The change came overnight and we reached Brunswick, Georgia, after an overnight sail without any trouble. The weather report called for a developing low-pressure system and more north to northeast winds, so we found a marina and settled in for another wait for weather. We found ourselves in a very nice marina with free laundry service, so I busily washed and dried everything on board, clothes, bedding, even the puff that I’d pulled out because nights were getting cold. The marina had good free bicycles, so we found grocery stores and other facilities miles and miles away from the boat as we waited for another weather window.
We arose one morning to find the weather report profoundly changed from the dismal one of previous night; all sources showed winds with no northly components for about thirty-six hours, so we dropped the lines and headed to sea. In just about a day and a half, we were alongside in Morehead City, NC. I was preparing myself mentally for three days more in the ICW. Advice we’d gathered various places strongly urged us to stay out of the Waterway in Georgia and South Carolina because it is poorly maintained in those states. DAWN’s six foot draft and my aversion to shallow water made that easy advice to take.
However, the North Carolina section around Cape Hatteras received good reviews, so we headed off with less regard for the weather reports to circumvent Cape Hatteras on the inside. The advice proved to be right on the money. There were a couple of places where we had to slow considerably and hunt for the “deeper” water to get through a stretch that was shoaling, but otherwise the three days were relatively easy save for one brief grounding.
In the Alligator River Canal, I lost the channel and saw the sickening results…the depth sounder began showing depths in the shrinking single digits quickly. I throttled back and turned toward what I thought was deeper water just as we came to a stop in the mud. I backed down…nothing. I tried to go forward…thunk, probably a stump… DAWN was hung. Here we were in the middle of the swamps of North Carolina, stuck. I began to think about taking an anchor out in the dinghy to try to kedge us off when a large powerboat loomed. Even during “slow passes” these boats throw large wakes, and we were very stuck, so I was hopeful that his wake would solve our problem. I throttled up just as his wake struck us…sure enough we floated off the obstruction and were on our way.

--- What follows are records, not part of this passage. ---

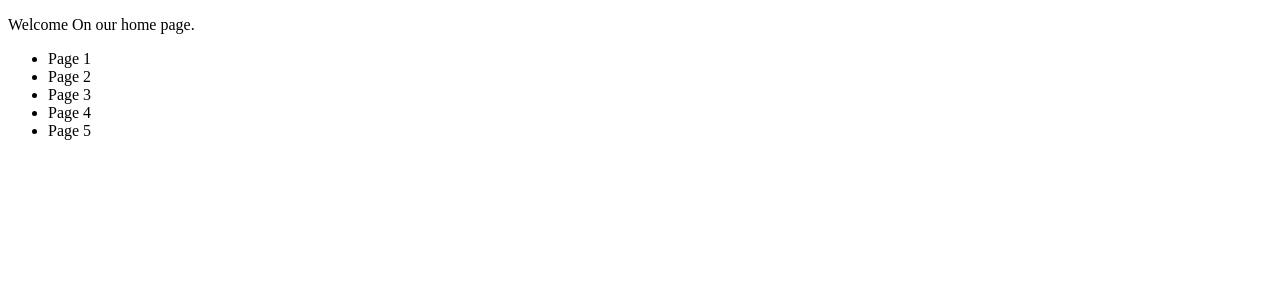
Repository: khadimniass/AppliTestJEE
Page: http://localhost/test/WEB-INF/accueil.jsp
The author's editor kept a copy of each file at every save. The page is drawn from the files as they stood at one save, then again after the next save.
The browser window is 1280 px wide. The pictures show the whole page.
The page is served by Tomcat 9. Nobody is signed in. Other server files are loaded and not shown. The template is opened directly, without the code that normally fills it, so the values that code supplies are empty.

Above is the page before, as saved 2020-07-04 20:25:24.

### test/WebContent/WEB-INF/accueil.jsp
<%@ page language="java" contentType="text/html; charset=ISO-8859-1"
    pageEncoding="ISO-8859-1"%>
<!DOCTYPE html>
<html>
<head>
<meta charset="ISO-8859-1">
<title>Insert title here</title>
</head>
<body>

<p>Welcome On our home page.</p>
		<%@include file="menu.jsp" %>
</body>
</html>

### test/WebContent/WEB-INF/menu.jsp
<%@ page language="java" contentType="text/html; charset=ISO-8859-1"
    pageEncoding="ISO-8859-1"%>
<ul>
	<li>Page 1</li>
	<li>Page 2</li>
	<li>Page 3</li>
	<li>Page 4</li>
	<li>Page 5</li>
</ul>

After the next save:
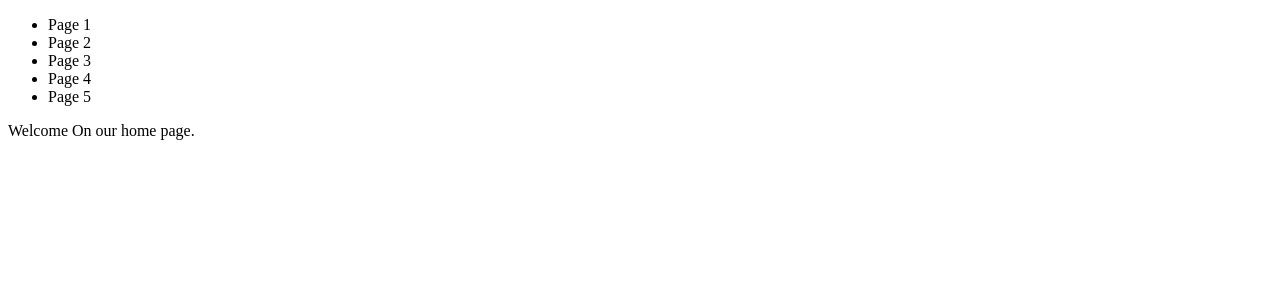
Saved 3 min 12 s later.
--- a/test/WebContent/WEB-INF/accueil.jsp
+++ b/test/WebContent/WEB-INF/accueil.jsp
@@ -7,8 +7,9 @@
 <title>Insert title here</title>
 </head>
 <body>
+		<%@include file="menu.jsp" %>
 
-<p>Welcome On our home page.</p>
-		<%@include file="menu.jsp" %>
+	<p>Welcome On our home page.</p>
+
 </body>
 </html>
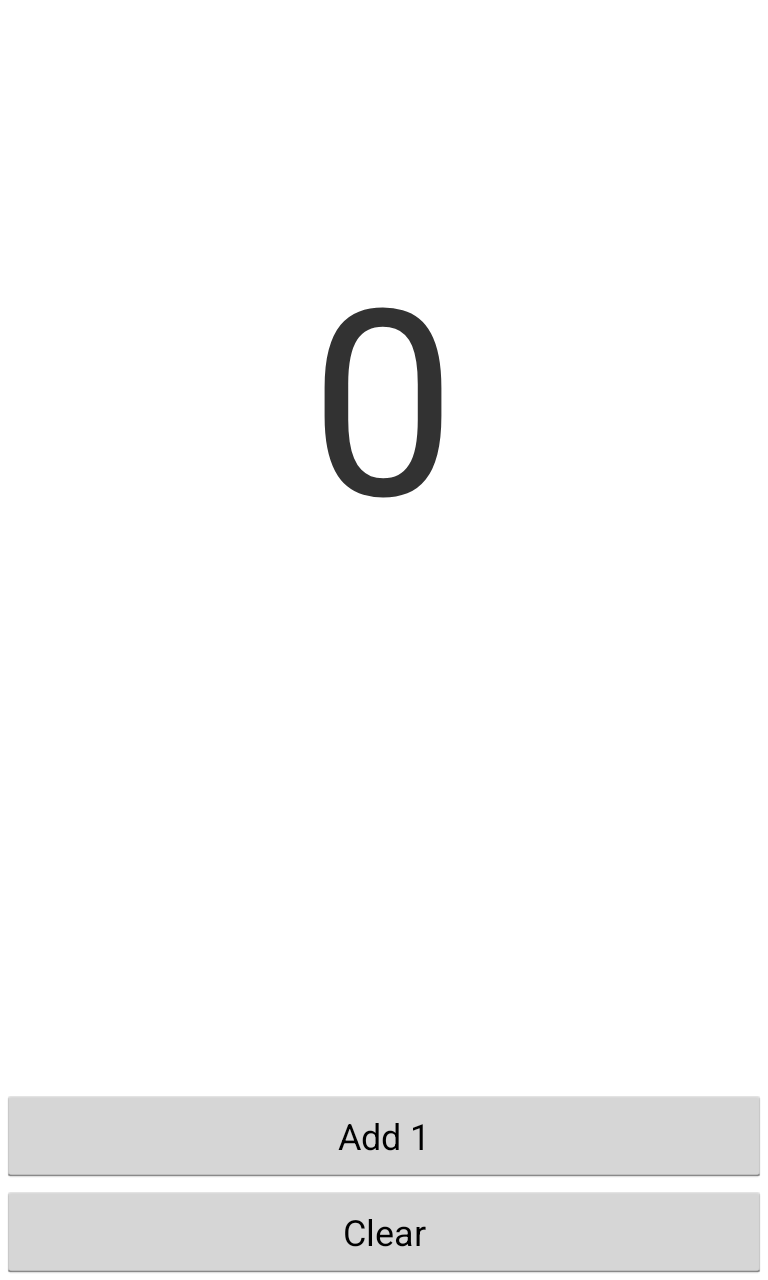
Repository: phedavkar/android_class
Layout: Counter2/res/layout/main.xml
The author's editor kept a copy of each file at every save. The layout is drawn from the files as they stood at one save, then again after the next save.
It is drawn on a 768 x 1280 px phone screen (xhdpi) without system bars, with theme AppTheme; the app's code is not run.

Above is the layout before, as saved 2014-04-08 19:27:34.

After the next save:
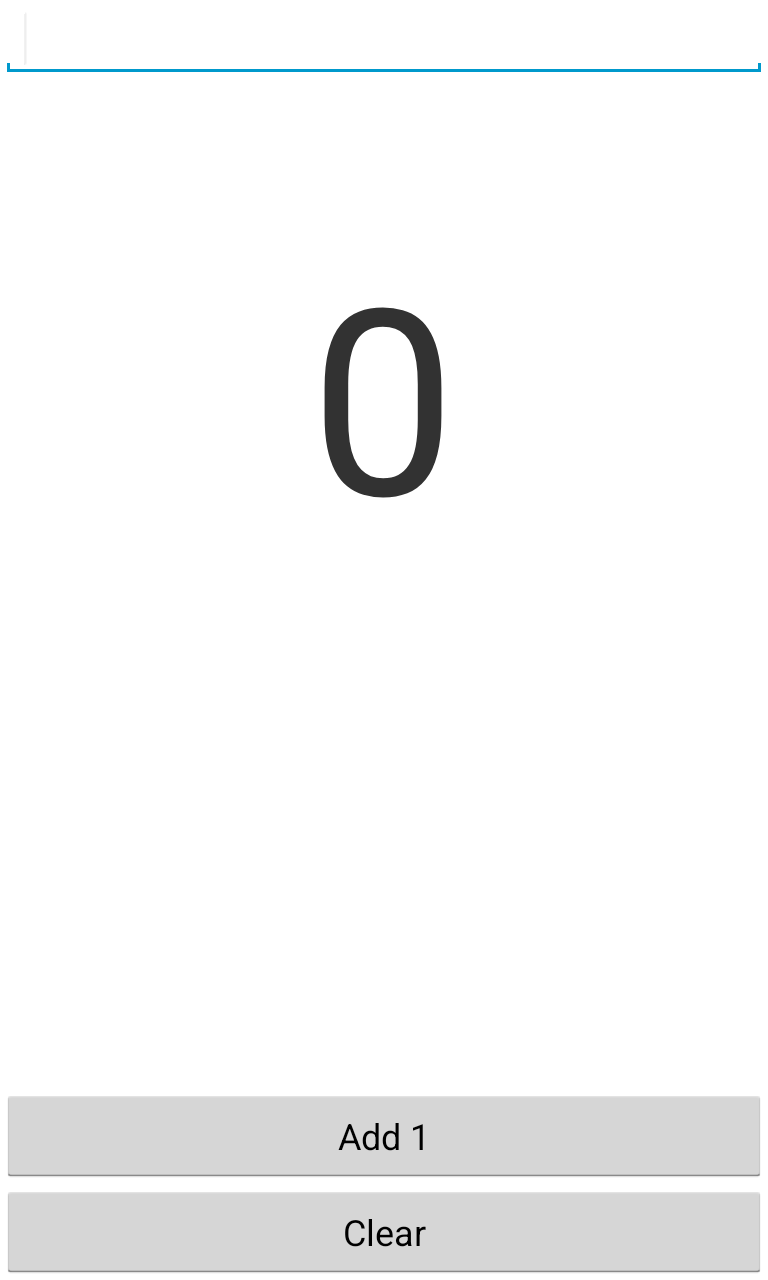
Saved 3 min 59 s later.
--- a/Counter2/res/layout/main.xml
+++ b/Counter2/res/layout/main.xml
@@ -28,4 +28,15 @@
         android:textSize="130sp"
         android:text="0" />
 
+    <EditText
+        android:id="@+id/input"
+        android:layout_width="fill_parent"
+        android:layout_height="wrap_content"
+        android:layout_alignParentTop="true"
+        android:ems="10"
+        android:inputType="number" >
+
+        <requestFocus />
+    </EditText>
+
 </RelativeLayout>
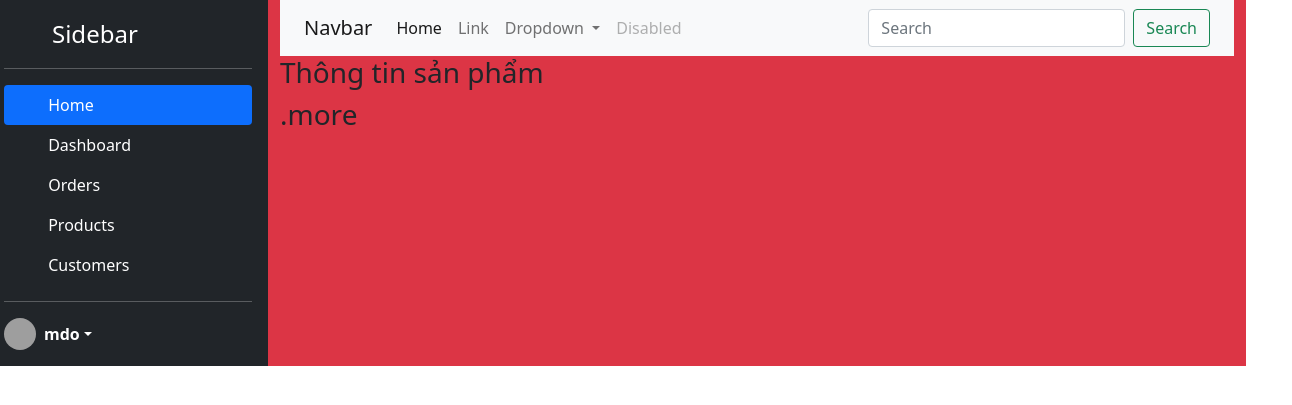
Repository: Lehuyhuynh/BT12-BOOTSTRAP
Page: index.html
These files come from the project's save history. The page is drawn as it stood at one moment and after the next save; the edit follows.
The browser window is 1280 px wide. The page is 1292 px wide, so the pictures cover 1292 px, including what lies to the right of the window. The pictures show the whole page.
Pictures or frames that could not be fetched are drawn as grey boxes.

Above is the page before, as saved 2023-08-19 22:07:18.

### index.html
<!DOCTYPE html>
<html lang="en">
<head>
  <link href="https://cdn.jsdelivr.net/npm/bootstrap@5.1.3/dist/css/bootstrap.min.css" rel="stylesheet" integrity="sha384-1BmE4kWBq78iYhFldvKuhfTAU6auU8tT94WrHftjDbrCEXSU1oBoqyl2QvZ6jIW3" crossorigin="anonymous">
  <meta charset="UTF-8">
  <meta name="viewport" content="width=device-width, initial-scale=1.0">
  <title>BT2</title>
</head>
<body>
  <div class="row">
    <div class=" col-3 d-flex flex-column flex-shrink-0 p-3 text-white bg-dark rounded-lg" style="width: 280px;">
      <a href="/" class="d-flex align-items-center mb-3 mb-md-0 me-md-auto text-white text-decoration-none">
        <svg class="bi me-2" width="40" height="32"><use xlink:href="#bootstrap"></use></svg>
        <span class="fs-4">Sidebar</span>
      </a>
      <hr>
      <ul class="nav nav-pills flex-column mb-auto">
        <li class="nav-item">
          <a href="#" class="nav-link active" aria-current="page">
            <svg class="bi me-2" width="16" height="16"><use xlink:href="#home"></use></svg>
            Home
          </a>
        </li>
        <li>
          <a href="#" class="nav-link text-white">
            <svg class="bi me-2" width="16" height="16"><use xlink:href="#speedometer2"></use></svg>
            Dashboard
          </a>
        </li>
        <li>
          <a href="#" class="nav-link text-white">
            <svg class="bi me-2" width="16" height="16"><use xlink:href="#table"></use></svg>
            Orders
          </a>
        </li>
        <li>
          <a href="#" class="nav-link text-white">
            <svg class="bi me-2" width="16" height="16"><use xlink:href="#grid"></use></svg>
            Products
          </a>
        </li>
        <li>
          <a href="#" class="nav-link text-white">
            <svg class="bi me-2" width="16" height="16"><use xlink:href="#people-circle"></use></svg>
            Customers
          </a>
        </li>
      </ul>
      <hr>
      <div class="dropdown">
        <a href="#" class="d-flex align-items-center text-white text-decoration-none dropdown-toggle" id="dropdownUser1" data-bs-toggle="dropdown" aria-expanded="false">
          <img src="https://github.com/mdo.png" alt="" width="32" height="32" class="rounded-circle me-2">
          <strong>mdo</strong>
        </a>
        <ul class="dropdown-menu dropdown-menu-dark text-small shadow" aria-labelledby="dropdownUser1" style="">
          <li><a class="dropdown-item" href="#">New project...</a></li>
          <li><a class="dropdown-item" href="#">Settings</a></li>
          <li><a class="dropdown-item" href="#">Profile</a></li>
          <li><hr class="dropdown-divider"></li>
          <li><a class="dropdown-item" href="#">Sign out</a></li>
        </ul>
      </div>
    </div>
    <div class="main-content bg-danger col-9" >
      <nav class="navbar navbar-expand-lg navbar-light bg-light">
        <div class="container-fluid">
          <a class="navbar-brand" href="#">Navbar</a>
          <button class="navbar-toggler" type="button" data-bs-toggle="collapse" data-bs-target="#navbarSupportedContent" aria-controls="navbarSupportedContent" aria-expanded="false" aria-label="Toggle navigation">
            <span class="navbar-toggler-icon"></span>
          </button>
          <div class="collapse navbar-collapse" id="navbarSupportedContent">
            <ul class="navbar-nav me-auto mb-2 mb-lg-0">
              <li class="nav-item">
                <a class="nav-link active" aria-current="page" href="#">Home</a>
              </li>
              <li class="nav-item">
                <a class="nav-link" href="#">Link</a>
              </li>
              <li class="nav-item dropdown">
                <a class="nav-link dropdown-toggle" href="#" id="navbarDropdown" role="button" data-bs-toggle="dropdown" aria-expanded="false">
                  Dropdown
                </a>
                <ul class="dropdown-menu" aria-labelledby="navbarDropdown">
                  <li><a class="dropdown-item" href="#">Action</a></li>
                  <li><a class="dropdown-item" href="#">Another action</a></li>
                  <li><hr class="dropdown-divider"></li>
                  <li><a class="dropdown-item" href="#">Something else here</a></li>
                </ul>
              </li>
              <li class="nav-item">
                <a class="nav-link disabled" href="#" tabindex="-1" aria-disabled="true">Disabled</a>
              </li>
            </ul>
            <form class="d-flex">
              <input class="form-control me-2" type="search" placeholder="Search" aria-label="Search">
              <button class="btn btn-outline-success" type="submit">Search</button>
            </form>
          </div>
        </div>
      </nav>
      <div class="row">

        <h3>Thông tin sản phẩm<h3>

          .more






      </div>
    </div>


  </div>

  <script src="https://cdn.jsdelivr.net/npm/bootstrap@5.1.3/dist/js/bootstrap.bundle.min.js" integrity="sha384-ka7Sk0Gln4gmtz2MlQnikT1wXgYsOg+OMhuP+IlRH9sENBO0LRn5q+8nbTov4+1p" crossorigin="anonymous"></script>
</body>
</html>

After the next save:
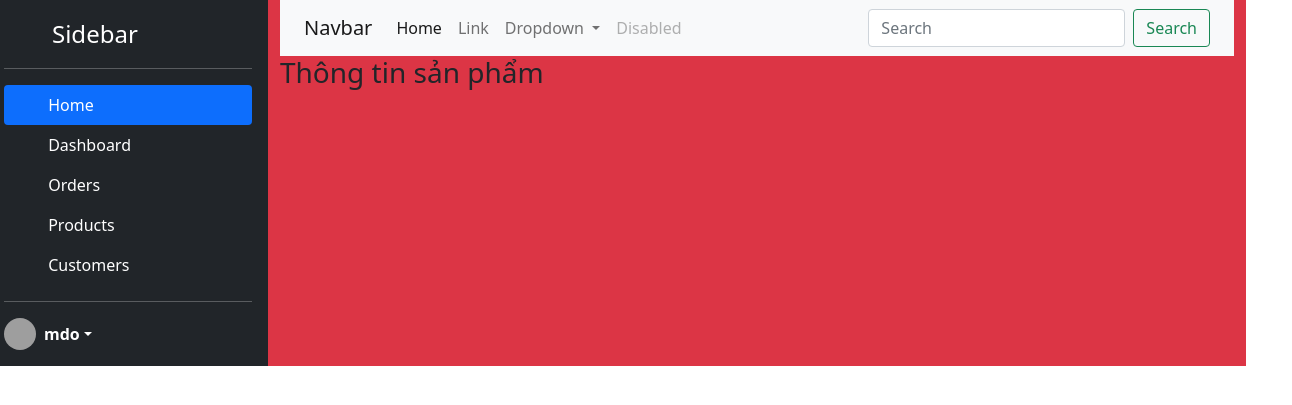
Saved 8 s later.
--- a/index.html
+++ b/index.html
@@ -102,7 +102,7 @@
 
         <h3>Thông tin sản phẩm<h3>
 
-          .more
+          <div class="more"></div>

Sadly we passed the famous restaurant in Coinjock just after midway, so my memories of wonderful roast beef there forty years ago will have to continue to serve. As we approached Norfolk and Hampton Roads, heavy traffic picked up and timing bridge openings became the game. We would putter slowly from bridge to bridge to avoid having to stand in place for long periods in whatever currents and winds we’d find at the next bridge. We would often share the span with a tug/barge unit that was headed for the same ICW leg we’d just completed. The first meeting of a large tug and barge unit on a turn in a creek in the middle of an endless swamp is an eye-opening experience
It was refreshing to pass Thimble Shoals Light and turn north up the Chesapeake for Irvington. We made good time, so spent the last night of the leg anchored in a beautiful cove on the Piankatank River, just one river south of the Rappahannock and Carter’s Creek, home of Irvington. Morning found us sailing on light breezes up the Rappahannock and tied to the dock at Custom Yacht Services at noon.
In St. Augustine the trip changed for me from a journey to a delivery. With Elaine ashore the mission went from exploring and enjoying to getting DAWN safely home for the summer sailing season in Maine’s beautiful deep water and abundant shelter. Today I will return to Maine with Elaine as she seeks proper medical attention. DAWN now lies in Irvington where she will get some basic work done on her before a crew of us will return her to Rockland, more than 7,000 miles after her departure in September.